(Beginning of RECORDS SHOWN)

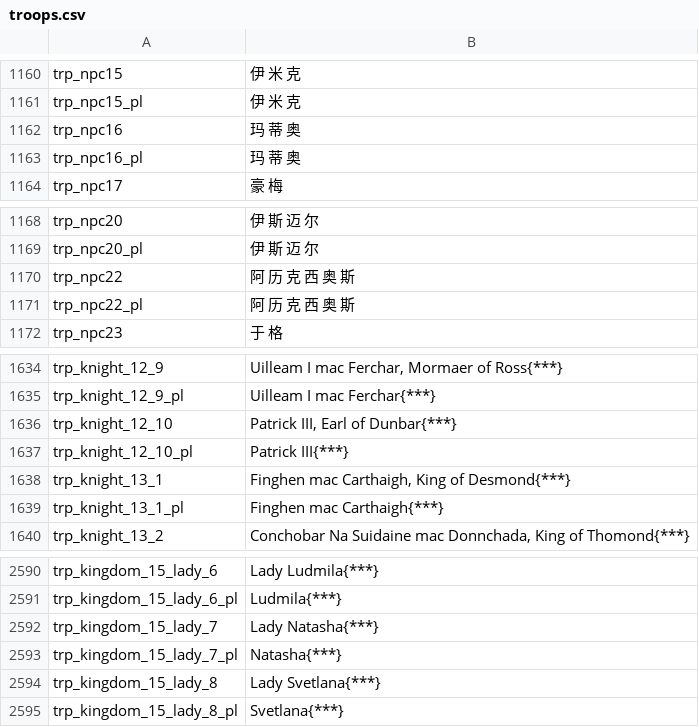
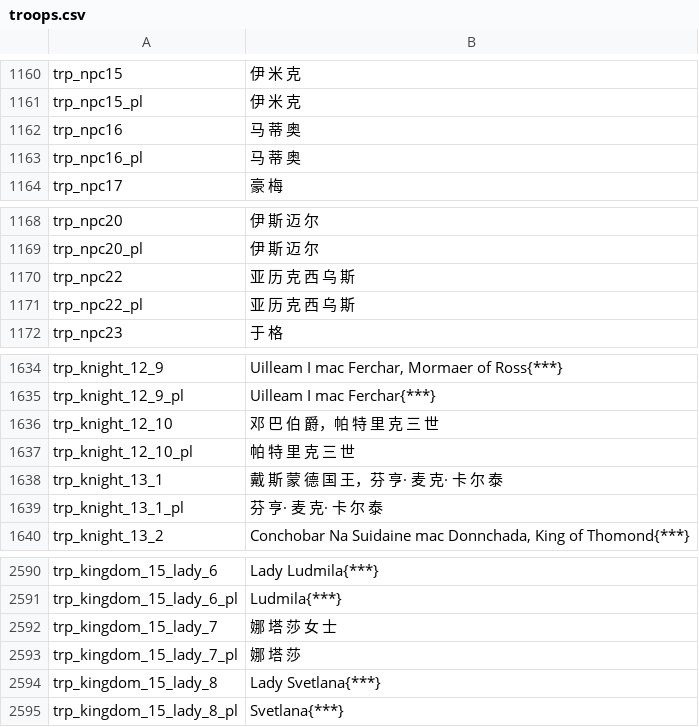
Before and after one commit to zac123456789123/mountblade-ad1257svn-chinese-translation, a CSV file: cns/troops.csv, drawn as a sheet; only a part is shown, gaps mark what is left out; the diff covers the shown part only.

```diff
--- a/cns/troops.csv
+++ b/cns/troops.csv
@@ -1161,4 +1161,4 @@ trp_npc15|伊 米 克
 trp_npc15_pl|伊 米 克
-trp_npc16|玛 蒂 奥
-trp_npc16_pl|玛 蒂 奥
+trp_npc16|马 蒂 奥
+trp_npc16_pl|马 蒂 奥
 trp_npc17|豪 梅
@@ -1169,4 +1169,4 @@ trp_npc20|伊 斯 迈 尔
 trp_npc20_pl|伊 斯 迈 尔
-trp_npc22|阿 历 克 西 奥 斯
-trp_npc22_pl|阿 历 克 西 奥 斯
+trp_npc22|亚 历 克 西 乌 斯
+trp_npc22_pl|亚 历 克 西 乌 斯
 trp_npc23|于 格
@@ -1635,6 +1635,6 @@ trp_knight_12_9|Uilleam I mac Ferchar, Mormaer of Ross{***}
 trp_knight_12_9_pl|Uilleam I mac Ferchar{***}
-trp_knight_12_10|Patrick III, Earl of Dunbar{***}
-trp_knight_12_10_pl|Patrick III{***}
-trp_knight_13_1|Finghen mac Carthaigh, King of Desmond{***}
-trp_knight_13_1_pl|Finghen mac Carthaigh{***}
+trp_knight_12_10|邓 巴 伯 爵，帕 特 里 克 三 世
+trp_knight_12_10_pl|帕 特 里 克 三 世
+trp_knight_13_1|戴 斯 蒙 德 国 王，芬 亨· 麦 克· 卡 尔 泰
+trp_knight_13_1_pl|芬 亨· 麦 克· 卡 尔 泰
 trp_knight_13_2|Conchobar Na Suidaine mac Donnchada, King of Thomond{***}
@@ -2591,4 +2591,4 @@ trp_kingdom_15_lady_6|Lady Ludmila{***}
 trp_kingdom_15_lady_6_pl|Ludmila{***}
-trp_kingdom_15_lady_7|Lady Natasha{***}
-trp_kingdom_15_lady_7_pl|Natasha{***}
+trp_kingdom_15_lady_7|娜 塔 莎 女 士
+trp_kingdom_15_lady_7_pl|娜 塔 莎
 trp_kingdom_15_lady_8|Lady Svetlana{***}
```
Also changed, not shown: 16 edited cells elsewhere in this file.
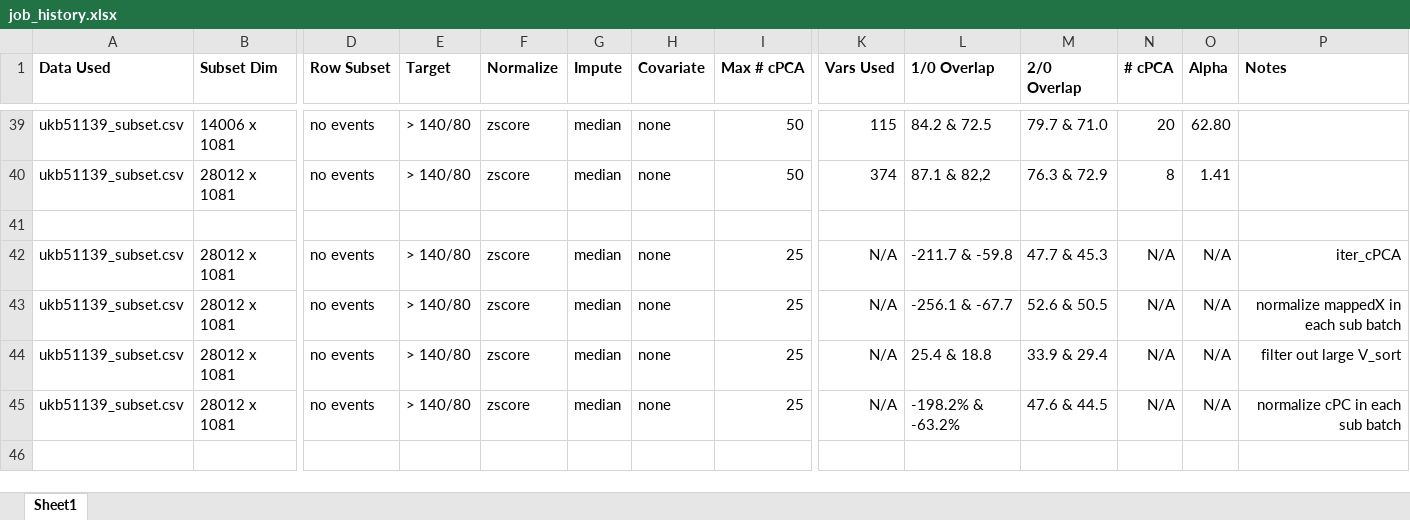
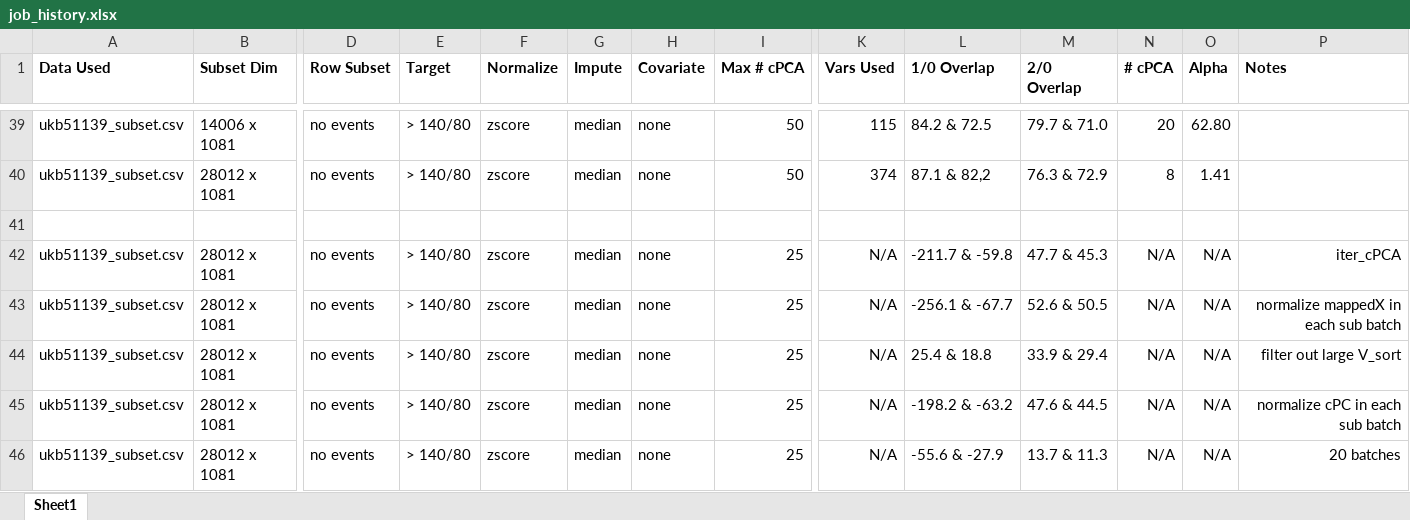
Before and after one commit to zhaohanxiong/OxfordCVM, an Excel workbook: job_history.xlsx, sheet Sheet1, drawn as a sheet; only a part is shown, gaps mark what is left out; values as stored, in another font and other column widths than the file's, no borders; rows hold the shown columns only; the diff names each change by its address in the sheet, - before the commit and + after, or states it on an @@ line.

Commit message:
ran with 20 batches, results are actually pretty good

```diff
--- a/job_history.xlsx (sheet Sheet1)
+++ b/job_history.xlsx (sheet Sheet1)
-L45 (1/0 Overlap): -198.2% & -63.2%
+L45 (1/0 Overlap): -198.2 & -63.2
+row 46: ukb51139_subset.csv | 28012 x 1081 | no events | > 140/80 | zscore | median | none | 25 | N/A | -55.6 & -27.9 | 13.7 & 11.3 | N/A | N/A | 20 batches
```
Also changed, not shown: 1 other file.
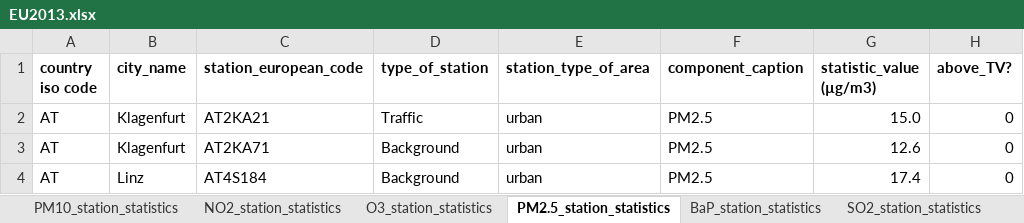
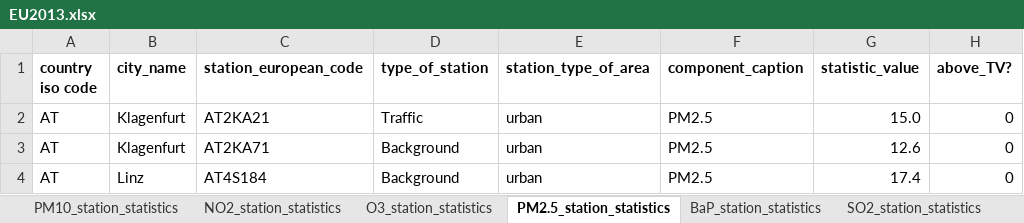
Before and after one commit to pollute/pollute.github.io, an Excel workbook: data/EU2013.xlsx, sheet PM2.5_station_statistics, drawn as a sheet; only a part is shown; values as stored, in another font and other column widths than the file's, no borders; the diff names each change by its address in the sheet, - before the commit and + after, or states it on an @@ line.

```diff
--- a/data/EU2013.xlsx (sheet PM2.5_station_statistics)
+++ b/data/EU2013.xlsx (sheet PM2.5_station_statistics)
-G1: statistic_value (µg/m3)
+G1: statistic_value
```
Also changed, not shown: sheet BaP_station_statistics, sheet SO2_station_statistics, sheet O3_station_statistics, sheet PM10_station_statistics, sheet NO2_station_statistics, EUPollute/data/EU2013.xlsx, 1 other file.
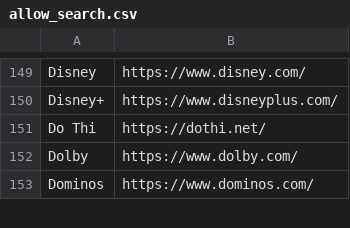
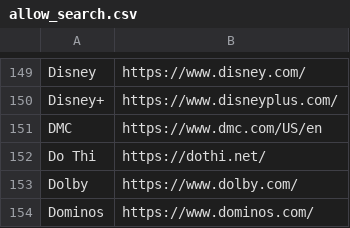
Before and after one commit to WobblyFish/WobblyFish.github.io, a CSV file: my_browser/allow_search.csv, drawn as a sheet; only a part is shown, gaps mark what is left out.

Commit message:
Update allow_search.csv

```diff
--- a/my_browser/allow_search.csv
+++ b/my_browser/allow_search.csv
@@ -150,2 +150,3 @@
 "Disney+","https://www.disneyplus.com/"
+"DMC","https://www.dmc.com/US/en"
 "Do Thi","https://dothi.net/"
```
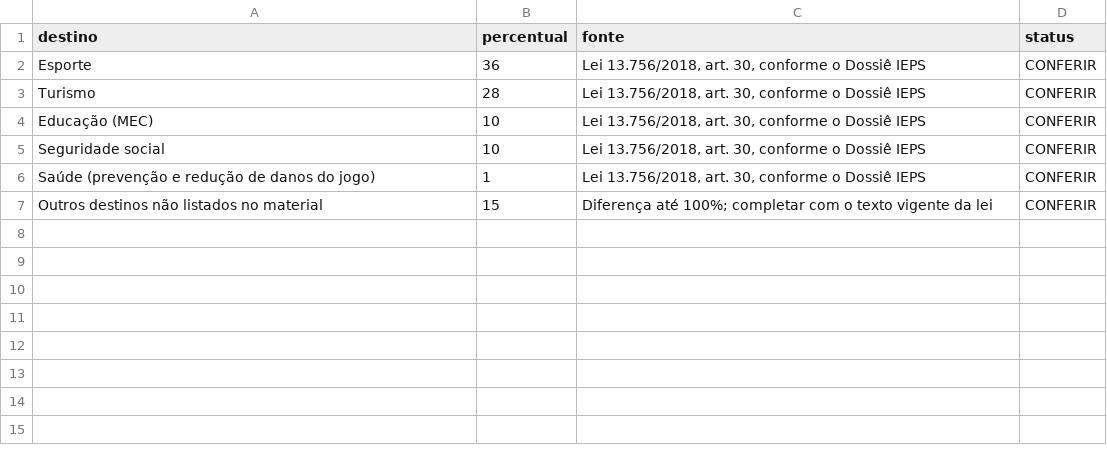
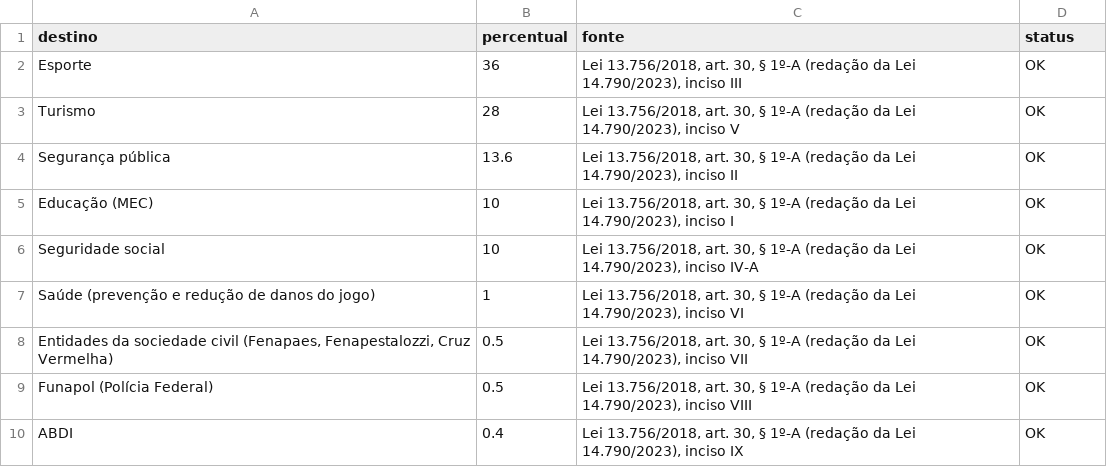
Before and after one commit to julianaserafims/innovative-data-driven-narratives-2026-2, a CSV file: data/r5-destinacao-arrecadacao.csv, drawn as a sheet.

```diff
--- a/data/r5-destinacao-arrecadacao.csv
+++ b/data/r5-destinacao-arrecadacao.csv
@@ -1,7 +1,10 @@
 destino,percentual,fonte,status
-Esporte,36,"Lei 13.756/2018, art. 30, conforme o Dossiê IEPS",CONFERIR
-Turismo,28,"Lei 13.756/2018, art. 30, conforme o Dossiê IEPS",CONFERIR
-Educação (MEC),10,"Lei 13.756/2018, art. 30, conforme o Dossiê IEPS",CONFERIR
-Seguridade social,10,"Lei 13.756/2018, art. 30, conforme o Dossiê IEPS",CONFERIR
-Saúde (prevenção e redução de danos do jogo),1,"Lei 13.756/2018, art. 30, conforme o Dossiê IEPS",CONFERIR
-Outros destinos não listados no material,15,Diferença até 100%; completar com o texto vigente da lei,CONFERIR
+Esporte,36,"Lei 13.756/2018, art. 30, § 1º-A (redação da Lei 14.790/2023), inciso III",OK
+Turismo,28,"Lei 13.756/2018, art. 30, § 1º-A (redação da Lei 14.790/2023), inciso V",OK
+Segurança pública,13.6,"Lei 13.756/2018, art. 30, § 1º-A (redação da Lei 14.790/2023), inciso II",OK
+Educação (MEC),10,"Lei 13.756/2018, art. 30, § 1º-A (redação da Lei 14.790/2023), inciso I",OK
+Seguridade social,10,"Lei 13.756/2018, art. 30, § 1º-A (redação da Lei 14.790/2023), inciso IV-A",OK
+Saúde (prevenção e redução de danos do jogo),1,"Lei 13.756/2018, art. 30, § 1º-A (redação da Lei 14.790/2023), inciso VI",OK
+"Entidades da sociedade civil (Fenapaes, Fenapestalozzi, Cruz Vermelha)",0.5,"Lei 13.756/2018, art. 30, § 1º-A (redação da Lei 14.790/2023), inciso VII",OK
+Funapol (Polícia Federal),0.5,"Lei 13.756/2018, art. 30, § 1º-A (redação da Lei 14.790/2023), inciso VIII",OK
+ABDI,0.4,"Lei 13.756/2018, art. 30, § 1º-A (redação da Lei 14.790/2023), inciso IX",OK
```
Also changed, not shown: data/linha-do-tempo-geral.csv, data/r2-serie-a-2026.csv, 16 other files.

(End of RECORDS SHOWN)

- BRIEF: Only lines with the word "data" are wanted, so copy each one from the records.

- TASK RESULT:
Before and after one commit to pollute/pollute.github.io, an Excel workbook: data/EU2013.xlsx, sheet PM2.5_station_statistics, drawn as a sheet; only a part is shown; values as stored, in another font and other column widths than the file's, no borders; the diff names each change by its address in the sheet, - before the commit and + after, or states it on an @@ line.
--- a/data/EU2013.xlsx (sheet PM2.5_station_statistics)
+++ b/data/EU2013.xlsx (sheet PM2.5_station_statistics)
Also changed, not shown: sheet BaP_station_statistics, sheet SO2_station_statistics, sheet O3_station_statistics, sheet PM10_station_statistics, sheet NO2_station_statistics, EUPollute/data/EU2013.xlsx, 1 other file.
Before and after one commit to julianaserafims/innovative-data-driven-narratives-2026-2, a CSV file: data/r5-destinacao-arrecadacao.csv, drawn as a sheet.
--- a/data/r5-destinacao-arrecadacao.csv
+++ b/data/r5-destinacao-arrecadacao.csv
Also changed, not shown: data/linha-do-tempo-geral.csv, data/r2-serie-a-2026.csv, 16 other files.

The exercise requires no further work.